The veins and arteries contain three layers. The middle layer is the thicker ones in the arteries than it is present in the veins:
Tunica intima is the inner layer, and it is the thinnest layer. It is characterised as a single layer of flat cells (it means the plain squamous epithelium) glued by a polysaccharide intercellular matrix and surrounded by a subendothelial connective tissue-thin layer interlaced with many of the circularly organised elastic bands, which are called the internal elastic lamina. A thin membrane of elastic fibres present in the tunica intima runs parallel to the vessel.
Tunica media is the middle layer, and it is the thickest layer in arteries. It mainly consists of connective tissue, circularly arranged elastic fibre, polysaccharide substances, where the second and third layers are separated by the other thick elastic band, which is called the external elastic lamina. The tunica media can (especially in the case of arteries) be rich in the vascular smooth muscle that controls the vessel's caliber. Veins do not contain the external elastic lamina, but it contains only an internal one. Tunica media is thicker in the arteries rather than in the veins.

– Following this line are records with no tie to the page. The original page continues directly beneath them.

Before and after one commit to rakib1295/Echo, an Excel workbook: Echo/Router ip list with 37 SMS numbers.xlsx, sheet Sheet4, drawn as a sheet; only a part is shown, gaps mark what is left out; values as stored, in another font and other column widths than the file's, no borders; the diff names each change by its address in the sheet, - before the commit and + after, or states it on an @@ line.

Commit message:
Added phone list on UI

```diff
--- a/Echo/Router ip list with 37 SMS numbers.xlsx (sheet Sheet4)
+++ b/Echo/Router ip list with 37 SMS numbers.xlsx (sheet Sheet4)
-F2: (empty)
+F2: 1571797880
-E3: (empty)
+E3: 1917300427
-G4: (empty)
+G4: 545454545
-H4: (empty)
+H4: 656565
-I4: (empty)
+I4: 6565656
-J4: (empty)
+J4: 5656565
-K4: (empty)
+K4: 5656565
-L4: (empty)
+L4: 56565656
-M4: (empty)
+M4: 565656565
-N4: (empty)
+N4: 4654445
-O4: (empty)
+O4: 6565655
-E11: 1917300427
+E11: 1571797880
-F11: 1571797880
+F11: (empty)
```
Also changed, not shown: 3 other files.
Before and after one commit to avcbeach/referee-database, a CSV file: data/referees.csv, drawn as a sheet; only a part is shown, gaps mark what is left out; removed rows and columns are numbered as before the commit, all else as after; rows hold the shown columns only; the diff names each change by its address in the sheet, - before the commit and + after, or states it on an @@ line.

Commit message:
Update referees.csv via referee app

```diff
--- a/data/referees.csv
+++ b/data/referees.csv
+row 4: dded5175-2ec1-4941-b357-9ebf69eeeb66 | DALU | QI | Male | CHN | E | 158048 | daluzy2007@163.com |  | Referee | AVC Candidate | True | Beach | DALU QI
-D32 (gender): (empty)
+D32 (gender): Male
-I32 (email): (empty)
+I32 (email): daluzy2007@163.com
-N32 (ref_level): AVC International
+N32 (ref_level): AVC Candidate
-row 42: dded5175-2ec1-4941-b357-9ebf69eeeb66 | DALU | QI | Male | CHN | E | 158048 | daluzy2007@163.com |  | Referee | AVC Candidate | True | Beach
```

Tunica adventitia is the outer layer, and it is the thickest layer of veins. It is largely composed of connective tissue, with nerves supplying the vessel and food capillaries (vasa vasorum) as well as larger blood vessels.
Capillaries contain a single layer of endothelial cells with the supporting subendothelium that consists of a connective tissue and basement membrane.
When the blood vessels connect to produce a diffuse vascular supply region, it is known as an anastomosis. Anastomoses provide the critical alternative routes for blood for flowing in the case of blockages.
Leg veins have valves that prevent the backflow of the blood from being pumped against gravity by the surrounding muscles.
Structure of Blood Vessel in Humans
Also, in humans, the blood vessels' structure and function may be affected by several various conditions and diseases. A few examples can be inflammation; hypertension, where the narrowing of arterioles causes an abnormal increase in blood pressure; atherosclerosis involves the fat deposition in arterial endothelium. See Artery; capillary; vein; cardiovascular disease.
Blood Vessels Function
Let us look at the blood vessels function in a detailed manner.
Blood vessels function to transport blood. Generally, both arteries and arterioles transport the oxygenated blood from lungs to the body, its organs, also the veins and venules transport deoxygenated blood from the body to lungs. Also, the blood vessels circulate blood throughout the whole circulatory system Oxygen (which is bound to haemoglobin in the red blood cells) is the most critical nutrient, which is carried by the blood. In all the arteries apart from the pulmonary, haemoglobin is highly saturated (at a range of 95–100%) with oxygen. Apart from the pulmonary vein, in all veins, the haemoglobin saturation is about 75%. (These values are reversed in the pulmonary circulation.) In addition to oxygen-carrying, blood also carries the hormones, nutrients, and waste products for body cells.
Blood vessels do not engage actively in blood transport (also, they have no appreciable peristalsis). Blood is propelled through the arterioles and arteries through pressure, which is generated by the heartbeat. Also, blood vessels transport red blood cells that contain oxygen, which is necessary for daily activities. The amount of red blood cells present in the vessels has an effect on our health. Hematocrit tests are performed to calculate the red blood cell proportion in our blood. And, the higher proportions result in conditions such as heart disease or dehydration, while the lower proportions could lead to long-term blood loss and anaemia.
The endothelium permeability is pivotal in the nutrient release to the tissue. Also, it is increased in inflammation in response to the prostaglandins, interleukins, and histamine, which leads to most of the inflammation symptoms such as redness, swelling, warmth, and pain.